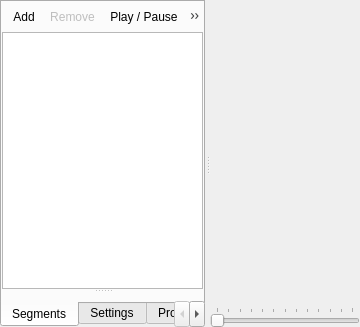
The window that res/forms/CutsceneWidget.ui (tedvalson/NovelTea) describes before a commit, drawn with Qt 5.
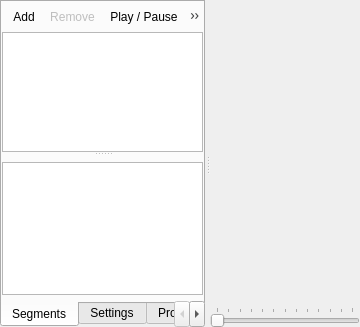
The same window after the commit. Icons and pictures are not drawn. Custom widgets are drawn as their Qt base class.

Commit message: Cutscene: Add script segment type

Diff of the .ui file:
```diff
--- a/res/forms/CutsceneWidget.ui
+++ b/res/forms/CutsceneWidget.ui
@@ -173,6 +173,9 @@
               </property>
              </widget>
             </item>
+            <item>
+             <widget class="ScriptEdit" name="scriptEdit"/>
+            </item>
             <item>
              <widget class="RichTextEditor" name="richTextEditor" native="true">
               <property name="sizePolicy">
@@ -416,6 +419,11 @@
    <header>Widgets/RichTextEditor.hpp</header>
    <container>1</container>
   </customwidget>
+  <customwidget>
+   <class>ScriptEdit</class>
+   <extends>QPlainTextEdit</extends>
+   <header>Widgets/ScriptEdit.hpp</header>
+  </customwidget>
  </customwidgets>
  <resources/>
  <connections/>
```
Left out of the diff: 5 changed lines with no effect on the pictures. The commit also changes 8 other files.
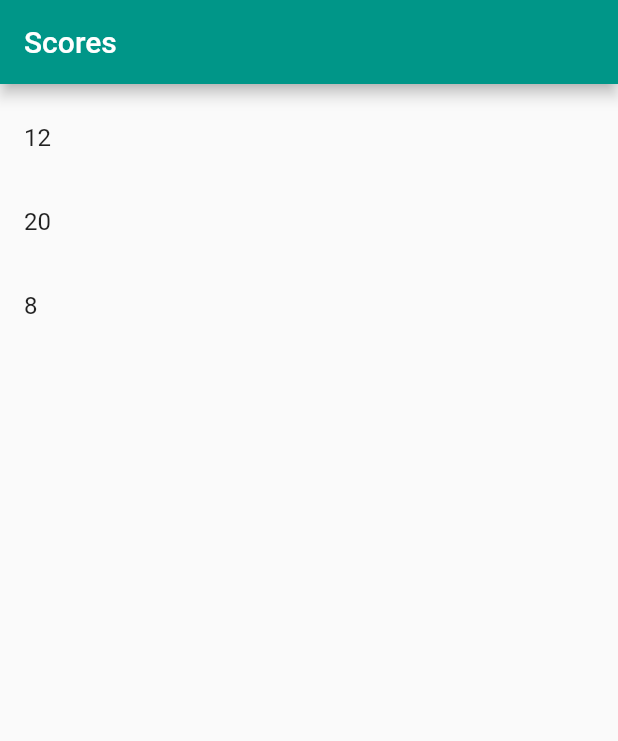
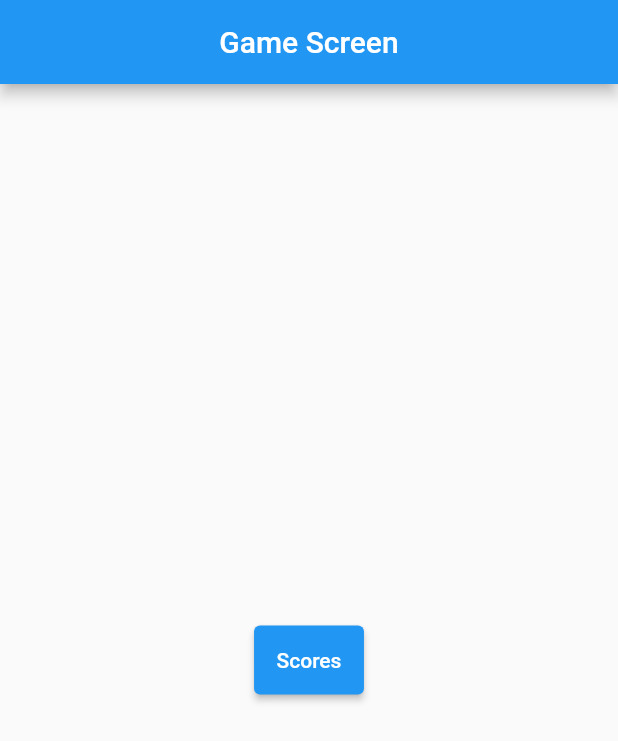
Before and after one commit to ryfuller03/project-3-sensory-overload, a Flutter app: the screen it shows after launch, on a phone screen of 412 x 824 dp. Shown: the top 741 px of the screen. Run offline on Flutter 3.47's test engine with Material 2 defaults, Android fonts, the light colour scheme and no system bars; our stand-ins replace sensors_plus; missing offline and left inert: dart:ffi.

Commit message:
Screen One Created

```diff
--- a/project_3_sensory_overload/lib/main.dart
+++ b/project_3_sensory_overload/lib/main.dart
@@ -8,103 +8,39 @@ void main() {
 class MyApp extends StatelessWidget {
   const MyApp({super.key});
 
-  // This widget is the root of your application.
   @override
   Widget build(BuildContext context) {
     return MaterialApp(
-      title: 'Score Page',
+      title: 'Direction Game',
+      home: MyHomePage(),
+      //change to game screen when pushed
       theme: ThemeData(
-        // This is the theme of your application.
-        //
-        // Try running your application with "flutter run". You'll see the
-        // application has a blue toolbar. Then, without quitting the app, try
-        // changing the primarySwatch below to Colors.green and then invoke
-        // "hot reload" (press "r" in the console where you ran "flutter run",
-        // or simply save your changes to "hot reload" in a Flutter IDE).
-        // Notice that the counter didn't reset back to zero; the application
-        // is not restarted.
-        primarySwatch: Colors.teal,
+        primarySwatch: Colors.blue,
       ),
-      home: const ScorePage(title: 'Scores'),
     );
   }
 }
 
-class ScorePage extends StatefulWidget {
-  const ScorePage({super.key, required this.title});
-
-  // This widget is the home page of your application. It is stateful, meaning
-  // that it has a State object (defined below) that contains fields that affect
-  // how it looks.
-
-  // This class is the configuration for the state. It holds the values (in this
-  // case the title) provided by the parent (in this case the App widget) and
-  // used by the build method of the State. Fields in a Widget subclass are
-  // always marked "final".
-
-  final String title;
-
+class MyHomePage extends StatelessWidget {
   @override
-  State<ScorePage> createState() => _ScorePageState();
-}
-
-class _ScorePageState extends State<ScorePage> {
-  final List<Score> scoresList = [
-    const Score(degree: 12),
-    const Score(degree: 20),
-    const Score(degree: 8)
-  ];
-
-  void _handleScoreAdded(int degreesOff) {
-    setState(() {
-      print("adding score");
-      Score score = Score(degree: degreesOff);
-      scoresList.add(score);
-      _scoreSortHelper(scoresList);
-      //.sort(); //if the list was just int values, this would work. Not sure if it does now.
-    });
-  }
-
-  List<Score> _scoreSortHelper(List<Score> scores) {
-    List<Score> scoresSorted = [];
-
-    //sort list
-
-    //convert sorted list to maps
-
-    final scoresMap = scores.asMap();
-
-    //change rank to key of map
-    for (Score s in scores) {
-      //s.rank = scoresMap.keys
-    }
-
-    //return sorted list
-    return (scoresSorted);
-  }
-
-  @override
-  Widget build(BuildContext context) {
-    // This method is rerun every time setState is called, for instance as done
-    // by the _incrementCounter method above.
-    //
-    // The Flutter framework has been optimized to make rerunning build methods
-    // fast, so that you can just rebuild anything that needs updating rather
-    // than having to individually change instances of widgets.
-    return Scaffold(
+  Widget build(BuildContext context) => Scaffold(
         appBar: AppBar(
-          title: Text(widget.title),
-          backgroundColor: Colors.teal,
+          title: Text("Game Screen"),
+          centerTitle: true,
         ),
-        body: ListView(
-          padding: const EdgeInsets.symmetric(vertical: 8.0),
-          children: scoresList.map((score) {
-            return ScoreItem(
-              score: score,
-            );
-          }).toList(),
-        ));
-  }
+        body: Center(
+          child: ElevatedButton(
+            style: ElevatedButton.styleFrom(
+              padding: EdgeInsets.all(15),
+            ),
+            child: Text('Scores'),
+            onPressed: () {
+              Navigator.push(context,
+                  MaterialPageRoute(builder: (context) => ScoreScreen()));
+            },
+          ),
+        ),
+      );
 }
 
 //example of getting index of list -> map -> keys
```
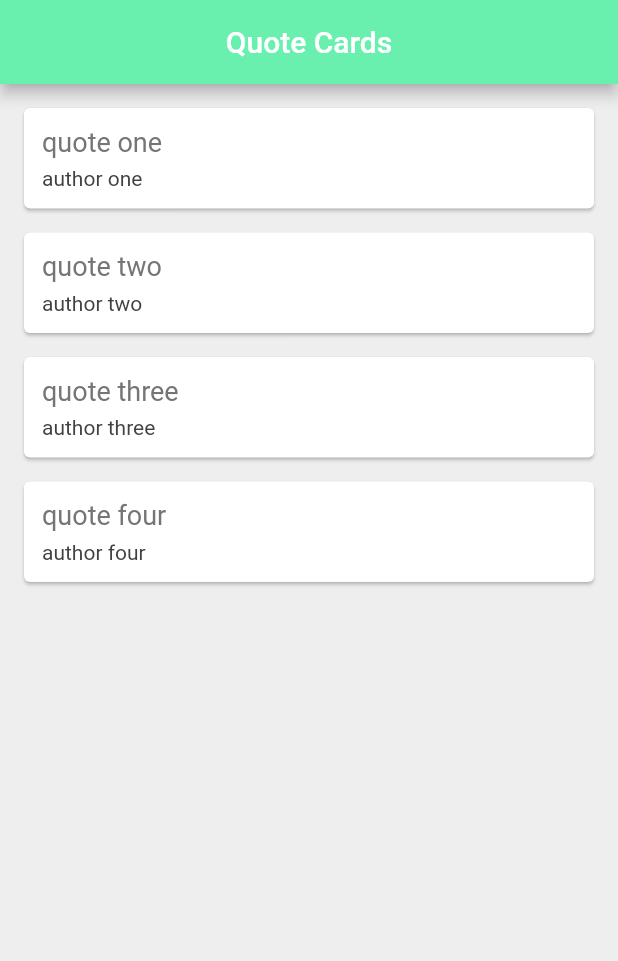
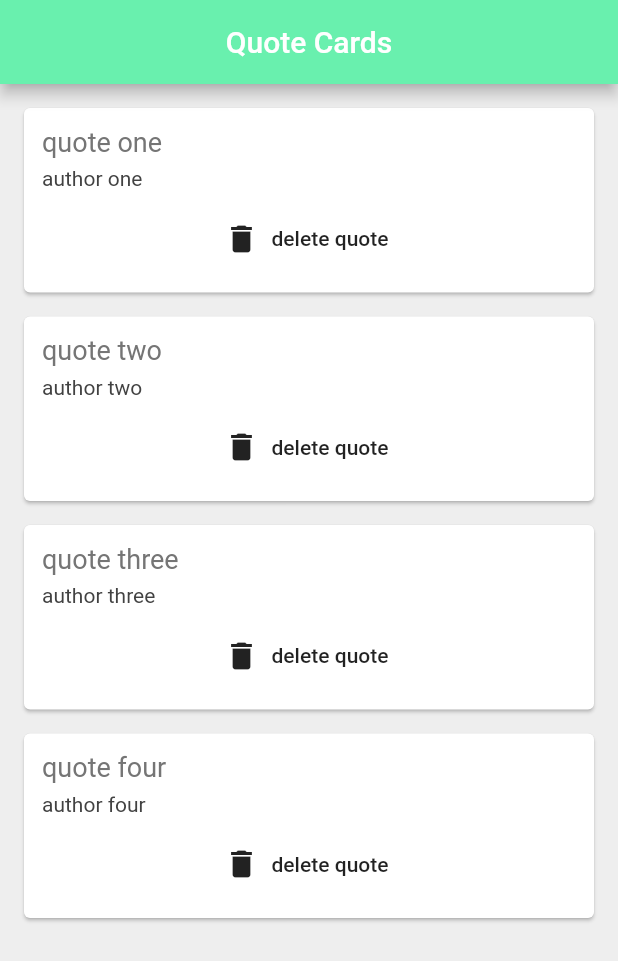
Before and after one commit to bremwhit/Muna, a Flutter app: the screen it shows after launch, on a phone screen of 412 x 824 dp. Shown: the top 961 px of the screen. Run offline on Flutter 3.47's test engine with Material 2 defaults, Android fonts, the phone set to English and light mode, and no system bars.

Commit message:
quotecard experiment done

```diff
--- a/lib/QuoteCard.dart
+++ b/lib/QuoteCard.dart
@@ -3,7 +3,9 @@ import 'quote.dart';
 
 class QuoteCard extends StatelessWidget {
   final Quote quote;
-  QuoteCard({this.quote});
+  final Function delete;
+
+  QuoteCard({this.quote, this.delete});
 
   @override
   Widget build(BuildContext context) {
@@ -22,11 +24,19 @@ class QuoteCard extends StatelessWidget {
               ),
             ),
             SizedBox(height: 6),
-            Text(quote.author,
-                style: TextStyle(
-                  fontSize: 14,
-                  color: Colors.grey[800],
-                ))
+            Text(
+              quote.author,
+              style: TextStyle(
+                fontSize: 14,
+                color: Colors.grey[800],
+              ),
+            ),
+            SizedBox(height: 8),
+            FlatButton.icon(
+              onPressed: delete,
+              label: Text('delete quote'),
+              icon: Icon(Icons.delete),
+            ),
           ],
         ),
       ),
--- a/lib/main.dart
+++ b/lib/main.dart
@@ -28,7 +28,16 @@ class _QuotelistState extends State<Quotelist> {
         backgroundColor: Colors.greenAccent,
       ),
       body: Column(
-        children: quotes.map((quote) => QuoteCard(quote: quote)).toList(),
+        children: quotes
+            .map((quote) => QuoteCard(
+                  quote: quote,
+                  delete: () {
+                    setState((){
+                      quotes.remove(quote);
+                    });
+                  },
+                ))
+            .toList(),
       ),
     );
   }
```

ASSIGNED TASK: The material above is to be repeated word for word, with no images kept.

EXERCISE SOLUTION:
The window that res/forms/CutsceneWidget.ui (tedvalson/NovelTea) describes before a commit, drawn with Qt 5.
The same window after the commit. Icons and pictures are not drawn. Custom widgets are drawn as their Qt base class.

Commit message: Cutscene: Add script segment type

Diff of the .ui file:
```diff
--- a/res/forms/CutsceneWidget.ui
+++ b/res/forms/CutsceneWidget.ui
@@ -173,6 +173,9 @@
               </property>
              </widget>
             </item>
+            <item>
+             <widget class="ScriptEdit" name="scriptEdit"/>
+            </item>
             <item>
              <widget class="RichTextEditor" name="richTextEditor" native="true">
               <property name="sizePolicy">
@@ -416,6 +419,11 @@
    <header>Widgets/RichTextEditor.hpp</header>
    <container>1</container>
   </customwidget>
+  <customwidget>
+   <class>ScriptEdit</class>
+   <extends>QPlainTextEdit</extends>
+   <header>Widgets/ScriptEdit.hpp</header>
+  </customwidget>
  </customwidgets>
  <resources/>
  <connections/>
```
Left out of the diff: 5 changed lines with no effect on the pictures. The commit also changes 8 other files.
Before and after one commit to ryfuller03/project-3-sensory-overload, a Flutter app: the screen it shows after launch, on a phone screen of 412 x 824 dp. Shown: the top 741 px of the screen. Run offline on Flutter 3.47's test engine with Material 2 defaults, Android fonts, the light colour scheme and no system bars; our stand-ins replace sensors_plus; missing offline and left inert: dart:ffi.

Commit message:
Screen One Created

```diff
--- a/project_3_sensory_overload/lib/main.dart
+++ b/project_3_sensory_overload/lib/main.dart
@@ -8,103 +8,39 @@ void main() {
 class MyApp extends StatelessWidget {
   const MyApp({super.key});
 
-  // This widget is the root of your application.
   @override
   Widget build(BuildContext context) {
     return MaterialApp(
-      title: 'Score Page',
+      title: 'Direction Game',
+      home: MyHomePage(),
+      //change to game screen when pushed
       theme: ThemeData(
-        // This is the theme of your application.
-        //
-        // Try running your application with "flutter run". You'll see the
-        // application has a blue toolbar. Then, without quitting the app, try
-        // changing the primarySwatch below to Colors.green and then invoke
-        // "hot reload" (press "r" in the console where you ran "flutter run",
-        // or simply save your changes to "hot reload" in a Flutter IDE).
-        // Notice that the counter didn't reset back to zero; the application
-        // is not restarted.
-        primarySwatch: Colors.teal,
+        primarySwatch: Colors.blue,
       ),
-      home: const ScorePage(title: 'Scores'),
     );
   }
 }
 
-class ScorePage extends StatefulWidget {
-  const ScorePage({super.key, required this.title});
-
-  // This widget is the home page of your application. It is stateful, meaning
-  // that it has a State object (defined below) that contains fields that affect
-  // how it looks.
-
-  // This class is the configuration for the state. It holds the values (in this
-  // case the title) provided by the parent (in this case the App widget) and
-  // used by the build method of the State. Fields in a Widget subclass are
-  // always marked "final".
-
-  final String title;
-
+class MyHomePage extends StatelessWidget {
   @override
-  State<ScorePage> createState() => _ScorePageState();
-}
-
-class _ScorePageState extends State<ScorePage> {
-  final List<Score> scoresList = [
-    const Score(degree: 12),
-    const Score(degree: 20),
-    const Score(degree: 8)
-  ];
-
-  void _handleScoreAdded(int degreesOff) {
-    setState(() {
-      print("adding score");
-      Score score = Score(degree: degreesOff);
-      scoresList.add(score);
-      _scoreSortHelper(scoresList);
-      //.sort(); //if the list was just int values, this would work. Not sure if it does now.
-    });
-  }
-
-  List<Score> _scoreSortHelper(List<Score> scores) {
-    List<Score> scoresSorted = [];
-
-    //sort list
-
-    //convert sorted list to maps
-
-    final scoresMap = scores.asMap();
-
-    //change rank to key of map
-    for (Score s in scores) {
-      //s.rank = scoresMap.keys
-    }
-
-    //return sorted list
-    return (scoresSorted);
-  }
-
-  @override
-  Widget build(BuildContext context) {
-    // This method is rerun every time setState is called, for instance as done
-    // by the _incrementCounter method above.
-    //
-    // The Flutter framework has been optimized to make rerunning build methods
-    // fast, so that you can just rebuild anything that needs updating rather
-    // than having to individually change instances of widgets.
-    return Scaffold(
+  Widget build(BuildContext context) => Scaffold(
         appBar: AppBar(
-          title: Text(widget.title),
-          backgroundColor: Colors.teal,
+          title: Text("Game Screen"),
+          centerTitle: true,
         ),
-        body: ListView(
-          padding: const EdgeInsets.symmetric(vertical: 8.0),
-          children: scoresList.map((score) {
-            return ScoreItem(
-              score: score,
-            );
-          }).toList(),
-        ));
-  }
+        body: Center(
+          child: ElevatedButton(
+            style: ElevatedButton.styleFrom(
+              padding: EdgeInsets.all(15),
+            ),
+            child: Text('Scores'),
+            onPressed: () {
+              Navigator.push(context,
+                  MaterialPageRoute(builder: (context) => ScoreScreen()));
+            },
+          ),
+        ),
+      );
 }
 
 //example of getting index of list -> map -> keys
```
Before and after one commit to bremwhit/Muna, a Flutter app: the screen it shows after launch, on a phone screen of 412 x 824 dp. Shown: the top 961 px of the screen. Run offline on Flutter 3.47's test engine with Material 2 defaults, Android fonts, the phone set to English and light mode, and no system bars.

Commit message:
quotecard experiment done

```diff
--- a/lib/QuoteCard.dart
+++ b/lib/QuoteCard.dart
@@ -3,7 +3,9 @@ import 'quote.dart';
 
 class QuoteCard extends StatelessWidget {
   final Quote quote;
-  QuoteCard({this.quote});
+  final Function delete;
+
+  QuoteCard({this.quote, this.delete});
 
   @override
   Widget build(BuildContext context) {
@@ -22,11 +24,19 @@ class QuoteCard extends StatelessWidget {
               ),
             ),
             SizedBox(height: 6),
-            Text(quote.author,
-                style: TextStyle(
-                  fontSize: 14,
-                  color: Colors.grey[800],
-                ))
+            Text(
+              quote.author,
+              style: TextStyle(
+                fontSize: 14,
+                color: Colors.grey[800],
+              ),
+            ),
+            SizedBox(height: 8),
+            FlatButton.icon(
+              onPressed: delete,
+              label: Text('delete quote'),
+              icon: Icon(Icons.delete),
+            ),
           ],
         ),
       ),
--- a/lib/main.dart
+++ b/lib/main.dart
@@ -28,7 +28,16 @@ class _QuotelistState extends State<Quotelist> {
         backgroundColor: Colors.greenAccent,
       ),
       body: Column(
-        children: quotes.map((quote) => QuoteCard(quote: quote)).toList(),
+        children: quotes
+            .map((quote) => QuoteCard(
+                  quote: quote,
+                  delete: () {
+                    setState((){
+                      quotes.remove(quote);
+                    });
+                  },
+                ))
+            .toList(),
       ),
     );
   }
```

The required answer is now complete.